> The [previous] memorandum also does not properly explain or distinguish an entry-level position from one that is, for example, more senior, complex, specialized, or unique. This is relevant in that, absent additional evidence to the contrary, the [Occupational Outlook] Handbook indicates that an individual with an associate’s degree may enter the occupation of computer programmer. As such, while the fact that some computer programming positions may only require an associate’s degree does not necessarily disqualify all positions in the computer programming occupation (viewed generally) from qualifying as positions in a specialty occupation, an entry-level computer programmer position would not generally qualify as a position in a specialty occupation because the plain language of the statutory and regulatory definition of “specialty occupation” requires in part that the proffered position have a minimum entry requirement of a U.S. bachelor’s or higher degree in the specific specialty, or its equivalent.

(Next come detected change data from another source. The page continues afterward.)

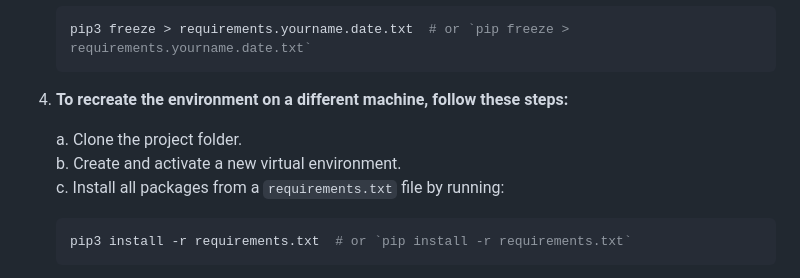
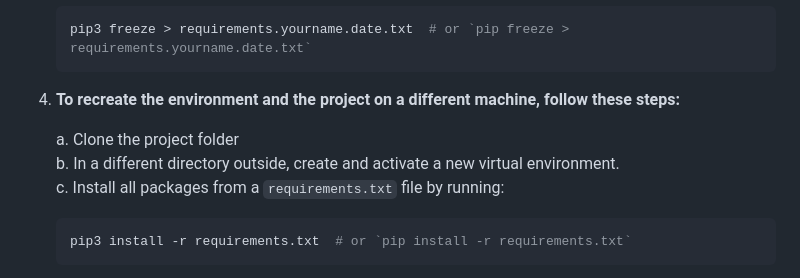
Before and after one commit to nicksnlp/Cantharellus, a Markdown page: README.md, the part around the change. GitHub-like rendering.

````diff
--- a/README.md
+++ b/README.md
@@ -104,10 +104,10 @@ A research project in language technology on hallucination detection in connecti
     pip3 freeze > requirements.yourname.date.txt  # or `pip freeze > requirements.yourname.date.txt`
     ```
 
-4. **To recreate the environment on a different machine, follow these steps:**
+4. **To recreate the environment and the project on a different machine, follow these steps:**
 
-    a. Clone the project folder.
-    b. Create and activate a new virtual environment.
+    a. Clone the project folder
+    b. In a different directory outside, create and activate a new virtual environment.
     c. Install all packages from a `requirements.txt` file by running:
       ```bash
       pip3 install -r requirements.txt  # or `pip install -r requirements.txt`
````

Question: BTW, does this mean that a candidate would necessarily need at least a Bachelor's degree in a CS ("in the specific specialty"), in order to qualify? Or does "equivalent" apply to Bachelor's or higher degrees in other (technical?) fields as well?
No, a foreign candidate either needs the BS in CS or they can use work equivalency . However if you worked your whole life in a different field and have no relevant degree, I would assume you are not eligible. Otherwise it'd basically make 7 billion people eligible for the H1-B.

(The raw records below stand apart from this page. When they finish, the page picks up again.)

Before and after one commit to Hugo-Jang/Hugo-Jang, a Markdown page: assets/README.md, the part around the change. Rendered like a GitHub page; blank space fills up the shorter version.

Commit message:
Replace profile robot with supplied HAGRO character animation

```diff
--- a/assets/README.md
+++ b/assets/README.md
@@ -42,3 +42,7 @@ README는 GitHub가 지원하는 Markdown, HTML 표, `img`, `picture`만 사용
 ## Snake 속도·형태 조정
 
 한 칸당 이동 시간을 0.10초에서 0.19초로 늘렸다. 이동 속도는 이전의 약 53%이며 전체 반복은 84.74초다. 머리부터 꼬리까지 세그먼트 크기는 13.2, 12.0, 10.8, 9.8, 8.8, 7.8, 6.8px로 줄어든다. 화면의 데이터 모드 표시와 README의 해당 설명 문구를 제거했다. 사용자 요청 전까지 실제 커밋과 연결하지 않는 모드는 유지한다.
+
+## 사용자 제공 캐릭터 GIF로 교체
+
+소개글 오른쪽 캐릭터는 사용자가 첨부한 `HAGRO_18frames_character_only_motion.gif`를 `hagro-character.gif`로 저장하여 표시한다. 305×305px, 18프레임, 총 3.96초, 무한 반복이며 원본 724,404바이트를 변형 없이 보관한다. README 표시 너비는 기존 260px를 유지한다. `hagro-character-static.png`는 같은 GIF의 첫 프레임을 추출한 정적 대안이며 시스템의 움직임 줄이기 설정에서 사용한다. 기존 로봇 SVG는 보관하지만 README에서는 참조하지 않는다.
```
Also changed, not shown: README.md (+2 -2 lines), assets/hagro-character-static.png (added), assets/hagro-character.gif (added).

If your other technical field is let's say petroleum engineering, you could surely get a H-1B as a petroleum engineer, but not as a programmer or a lawyer for instance, which I think makes total sense. (Unless you're good looking, then you could get a H-1B as a fashion model :) )
Check out the wikipedia definition for "specialty occupation" : requiring theoretical and practical application of a body of highly specialized knowledge in a field of human endeavor 
The question here is whether this is going to have any influence on number of H1B visas received by Infosys, Tata, Winpro, Accenture and similar companies.
As someone on an H1B in this field, I do see this as being a legitimate modification to the code.
As I understand 12 years of relevant experience is equivalent to US bachelor degree.
Is it still true according to new USCIS policy?
In fact, in Canada you need to be a licensed engineer to be a "Software Engineer". Companies get around this by just calling you a "Software Developer".
Even though in US a computer scientist can have "Software Engineer" as her title, it's not so easy in Canada. The word 'Engineer' has a very specific definition.
In fact if you get a Software Engineer degree from a Canadian university you'd have to a take a somewhat different set of courses than someone who get a Computer Science degree.
It's over the top bureaucratic semantics in my opinion. Any individual with a CS degree is qualified for anything labeled as Software Engineering in the US or Canada.
Software engineering is a very real thing. I'm about to finish my BSEng with the iron ring. Unlike computer science, I had to take courses in DSP, ethics, software management and development lifecycles. It is exactly as structured as you'd expect from an electrical engineering degree.